The Night House bowls you over with that possibility, as well. In addition to the film’s themes of suicide and depression, which I wrote about here, death presents itself as an immovable fixture, pressing a faint “nothing” into the viewer’s mind. Mere days after Beth’s husband Owen killed himself, she returns to her classwork to enter final grades for the semester. As she nods off at her desk, a parent of a student named Hunter asks about having a quick meeting to discuss her son’s last presentation. This scene, in particular, instills the notion that truly nothing matters 一 “He took a boat out on the lake. He took a handgun that I didn’t even know that we owned. And ‘pow!’ right in the mouth. So, which Hunter got what grade on what high school elective speech class assignment really doesn’t matter to me right now.”
An overwhelming pressure of nothingness drives Beth forward. Such inconsequential moments burn up like hot wax on the surface of the sun. None of it really matters at the end of the day, and all you’re left with is nothing. In writing the script, screenwriters Ben Collins and Luke Piotrowski drew upon a character’s ever-present state of sorrow in Hellraiser, rearranging the components for a different genre altogether. But the heartbeat is exactly the same. “Characters find themselves in unique emotional situations. If the horror doesn’t show up in the story, that’s what makes it interesting. The reality of their emotional space interacts with genre elements,” Collins offered in an interview with Script Mag.
Beth’s emotional space is two parts grief, one part anger, and one part of her own melancholy. Blended together, it manifests through a spooky ghost story. Owen’s ghost, or rather a shell of his mental illness, haunts her. Her evenings spent getting wine drunk and listening to records are interrupted with an otherworldly presence. In her grief, Beth firmly believes it is her beloved, yet as she spirals through each stage, unraveling a potential string of murders in the process, she loses her grasp on life and living in the present.
It really all begins when she reads Owen’s suicide note aloud. Over a few drinks, she whips out the crumbled note. “You were right. There is nothing. Nothing is after you. You’re safe now,” she says through parted lips. Her friends are taken aback at those words. In the moment, she doesn’t reveal what they mean. Only later, in conversation with her best friend Claire (Sarah Goldberg), does she reveal she once had a near-death experience and felt herself float outside of her body. “Afterward, when everyone would ask me when they found out, like, ‘What was it like? What did you see?,’ I didn’t want to disappoint them. So, I’d say, ‘I don’t know. I don’t remember.’ Owen was the only person I ever told. There’s nothing.”

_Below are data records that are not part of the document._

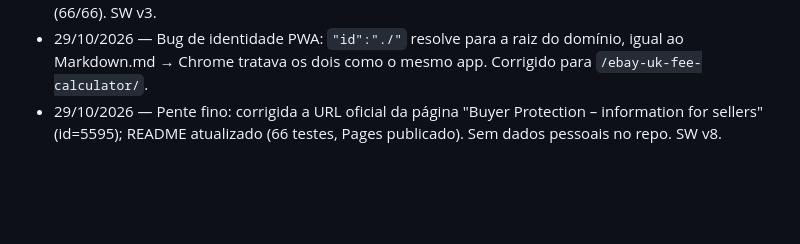
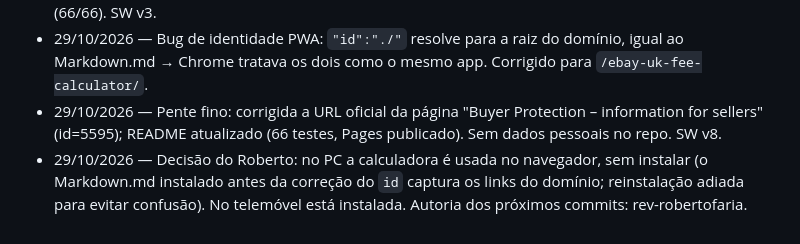
Before and after one commit to rev-robertofaria/ebay-uk-fee-calculator, a Markdown page: MEMORIA-PROJETO.md, the part around the change. Rendered like a GitHub page; blank space fills up the shorter version.

Commit message:
Memória: uso no navegador no PC; autoria dos commits
Co-Authored-By: Claude Fable 5.1 <noreply@anthropic.com>
Claude-Session: https://claude.ai/code/session_01U5Ps2A8jhjLBXRkj97YJp3

```diff
--- a/MEMORIA-PROJETO.md
+++ b/MEMORIA-PROJETO.md
@@ -22,3 +22,4 @@ Calculadora pública e gratuita de taxas e lucro para vendedores do eBay.co.uk (
 - 28/10/2026 — Resultado reorganizado para espelhar o "What you earned" do Seller Hub (order total → BPF cobrada ao comprador → preço do vendedor → taxas → etiqueta → Order earnings → custos próprios → lucro). Encomenda real C (£3.63, etiqueta £0.91 → earnings £2.72) adicionada aos testes (66/66). SW v3.
 - 29/10/2026 — Bug de identidade PWA: `"id":"./"` resolve para a raiz do domínio, igual ao Markdown.md → Chrome tratava os dois como o mesmo app. Corrigido para `/ebay-uk-fee-calculator/`.
 - 29/10/2026 — Pente fino: corrigida a URL oficial da página "Buyer Protection – information for sellers" (id=5595); README atualizado (66 testes, Pages publicado). Sem dados pessoais no repo. SW v8.
+- 29/10/2026 — Decisão do Roberto: no PC a calculadora é usada no navegador, sem instalar (o Markdown.md instalado antes da correção do `id` captura os links do domínio; reinstalação adiada para evitar confusão). No telemóvel está instalada. Autoria dos próximos commits: rev-robertofaria.
```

The idea that there’s nothing after life is terrifying. And the idea that our lives are truly meaningless in the grand scheme of things is also terrifying. In the film’s final moments, as she holds a pistol to her mouth, Beth is unafraid of that nothing. She embraces it. She nearly commits to it entirely, willing to end her own life to reclaim a part of herself. Her friend Claire pulls her back at the last moment, and nothing vanishes as quickly as it appeared. The memories we make and the people we meet will inevitably fade into nothing, but we can still cherish them while we have them. Even if it all means nothing.
It keeps me up most nights. In between Film Twitter discourse and just general doom scrolling, I find myself more anxious than I have ever been. Thankfully, A Ghost Story and The Night House are vital cathartic valves we can turn on to release that dread and maybe rediscover purpose and meaning in living again. If you’re itching for relief, or perhaps you want to wallow in your existential dread (which is perfectly valid, especially considering recent headlines), there’s no double feature better suited for 2022.
Double Trouble is a recurring column that pairs up two horror films, past or present, based on theme, style, or story.